Unlike many (probably most) historical novels I have read, the main characters are all real people from history. Rather than using historic events as the backdrop for a fictional story, Harris is telling history from the point of view of one of the participants. Naturally he has to use his imagination to flesh out the character of Colonel Picquart, his thoughts and motivations and details of his daily activities.

I was quickly engrossed in the story. Picquart no doubt has some significant moral shortcomings (a long-time affair with a married woman, as well as prejudice toward Germans and Jews), and this review of the novel asserts that Harris has “mildly sanitised” the character of Picquart. But his dedication to his duty and to the pursuit of truth and justice, despite the dangers to his career and possibly his life, make him a heroic character.

Knowing the end of the story (that Dreyfus would be shown to be innocent), the officers involved in the cover-up seem foolish as well as corrupt. But of course cover-ups are as old as human history, and a quick review of recent history shows that they are as prevalent now as ever. Whether the motivation is preservation of personal power and reputation, or keeping in power a political bloc that one believes is truly better for the country, the same justifying excuses are made for (what is eventually seen as) blatant injustice.

Many years ago, I ended up buying The Affair: The Case of Alfred Dreyfus by Jean-Denis Bredin because I had forgotten to respond to a book club’s monthly selection. I decided it was, after all, a book worth having, and intended to read it someday. I never have yet, but perhaps now I will.


Books: The Astronaut Wives Club

April 18, 2015

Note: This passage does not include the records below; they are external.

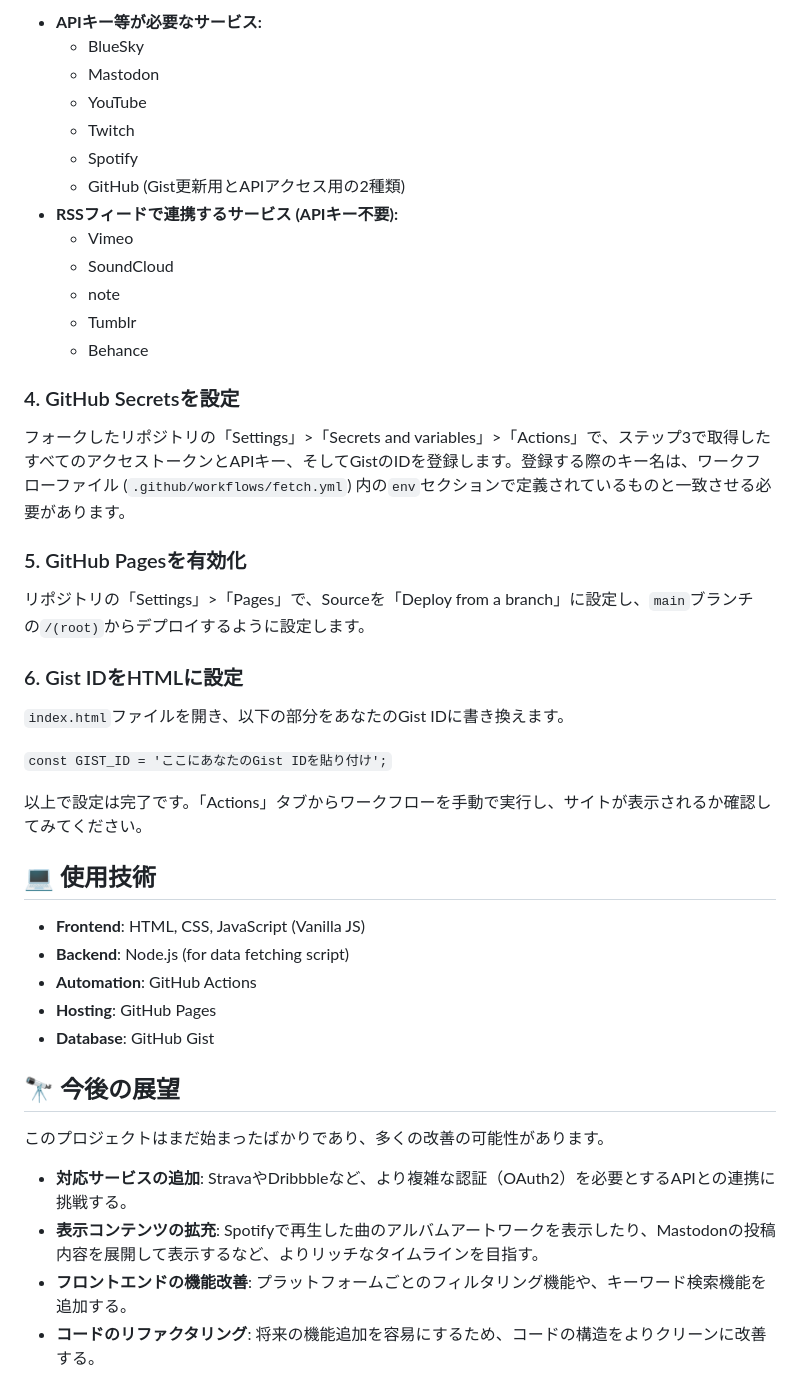
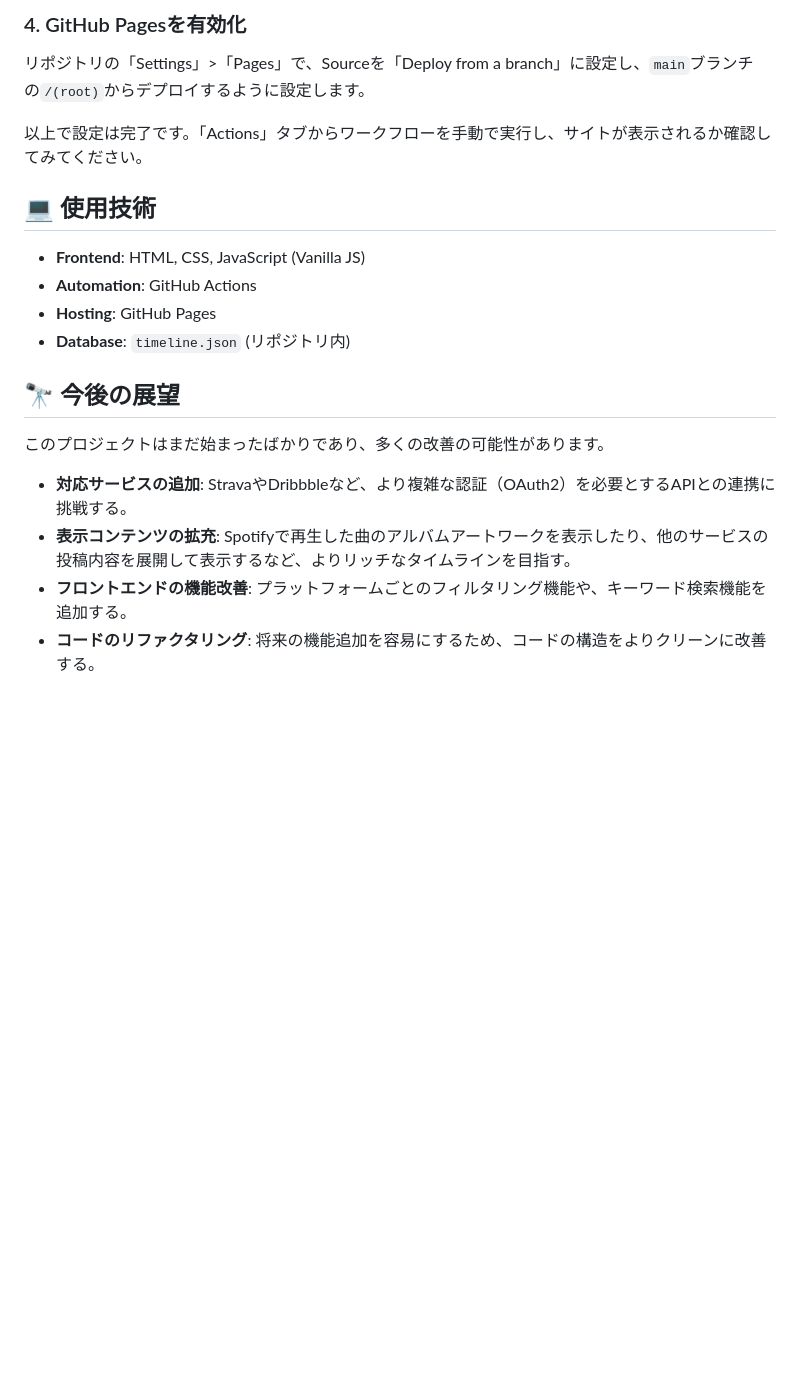
Before and after one commit to MuraseRyosuke/murase-dosei, a Markdown page: README.md, the part around one of its changes. Rendered like a GitHub page; blank space fills up the shorter version.

```diff
--- a/README.md
+++ b/README.md
@@ -44,48 +46,23 @@
 
-* **APIキー等が必要なサービス:**
-    * BlueSky
-    * Mastodon
-    * YouTube
-    * Twitch
-    * Spotify
-    * GitHub (Gist更新用とAPIアクセス用の2種類)
-* **RSSフィードで連携するサービス (APIキー不要):**
-    * Vimeo
-    * SoundCloud
-    * note
-    * Tumblr
-    * Behance
-
-### 4. GitHub Secretsを設定
-
-フォークしたリポジトリの「Settings」>「Secrets and variables」>「Actions」で、ステップ3で取得したすべてのアクセストークンとAPIキー、そしてGistのIDを登録します。登録する際のキー名は、ワークフローファイル (`.github/workflows/fetch.yml`) 内の`env`セクションで定義されているものと一致させる必要があります。
-
-### 5. GitHub Pagesを有効化
+### 4. GitHub Pagesを有効化
 
 リポジトリの「Settings」>「Pages」で、Sourceを「Deploy from a branch」に設定し、`main`ブランチの`/(root)`からデプロイするように設定します。
-
-### 6. Gist IDをHTMLに設定
-
-`index.html`ファイルを開き、以下の部分をあなたのGist IDに書き換えます。
-
-`const GIST_ID = 'ここにあなたのGist IDを貼り付け';`
 
 以上で設定は完了です。「Actions」タブからワークフローを手動で実行し、サイトが表示されるか確認してみてください。
 
 ## 💻 使用技術
 
 * **Frontend**: HTML, CSS, JavaScript (Vanilla JS)
-* **Backend**: Node.js (for data fetching script)
 * **Automation**: GitHub Actions
 * **Hosting**: GitHub Pages
-* **Database**: GitHub Gist
+* **Database**: `timeline.json` (リポジトリ内)
 
 ## 🔭 今後の展望
 
 このプロジェクトはまだ始まったばかりであり、多くの改善の可能性があります。
 
 * **対応サービスの追加**: StravaやDribbbleなど、より複雑な認証（OAuth2）を必要とするAPIとの連携に挑戦する。
-* **表示コンテンツの拡充**: Spotifyで再生した曲のアルバムアートワークを表示したり、Mastodonの投稿内容を展開して表示するなど、よりリッチなタイムラインを目指す。
+* **表示コンテンツの拡充**: Spotifyで再生した曲のアルバムアートワークを表示したり、他のサービスの投稿内容を展開して表示するなど、よりリッチなタイムラインを目指す。
 * **フロントエンドの機能改善**: プラットフォームごとのフィルタリング機能や、キーワード検索機能を追加する。
 * **コードのリファクタリング**: 将来の機能追加を容易にするため、コードの構造をよりクリーンに改善する。
 
```
Also changed, not shown: other parts of README.md (+16 -14 lines).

This was our book club’s selection this month, selected in large part because it is light, easy reading. Our previous book, The Sandcastle Girls, was a gripping story but full of tragedy. The Astronaut Wives Club is not devoid of tragedy, primarily the Apollo 1 disaster, but none of the book is deep enough to draw the reader in far enough to feel the grief all that strongly.

Lack of depth is my primary complaint about the book. I want to be drawn into a book, not read it casually as I might a magazine article in the doctor’s waiting room. There are a number of themes that could have been explored more deeply, but apparently Lily Koppel preferred breadth over depth.

Read the rest of this entry »


Books: The Sandcastle Girls

April 17, 2015

The Sandcastle Girls was our book club’s selection last month, but I found it difficult, immediately after reading it, to figure out what to say about it. There is so much I could say about the awful tragedy recounted in the book, both at a personal level for characters in the book and for the millions of people affected by the genocide of the Armenian people.

Then again, what is there I could say that would really do justice to the subject? Chris Bohjalian does it far better, bringing to life an ugly chapter of history that has been largely forgotten by most of the world. The stark reality of human suffering is depicted in more grim detail than I might have liked, but the fact that people do such horrible things to one another is reason to tell them, not to ignore them.

Read the rest of this entry »


Follow

Get every new post delivered to your Inbox.

Join 37 other followers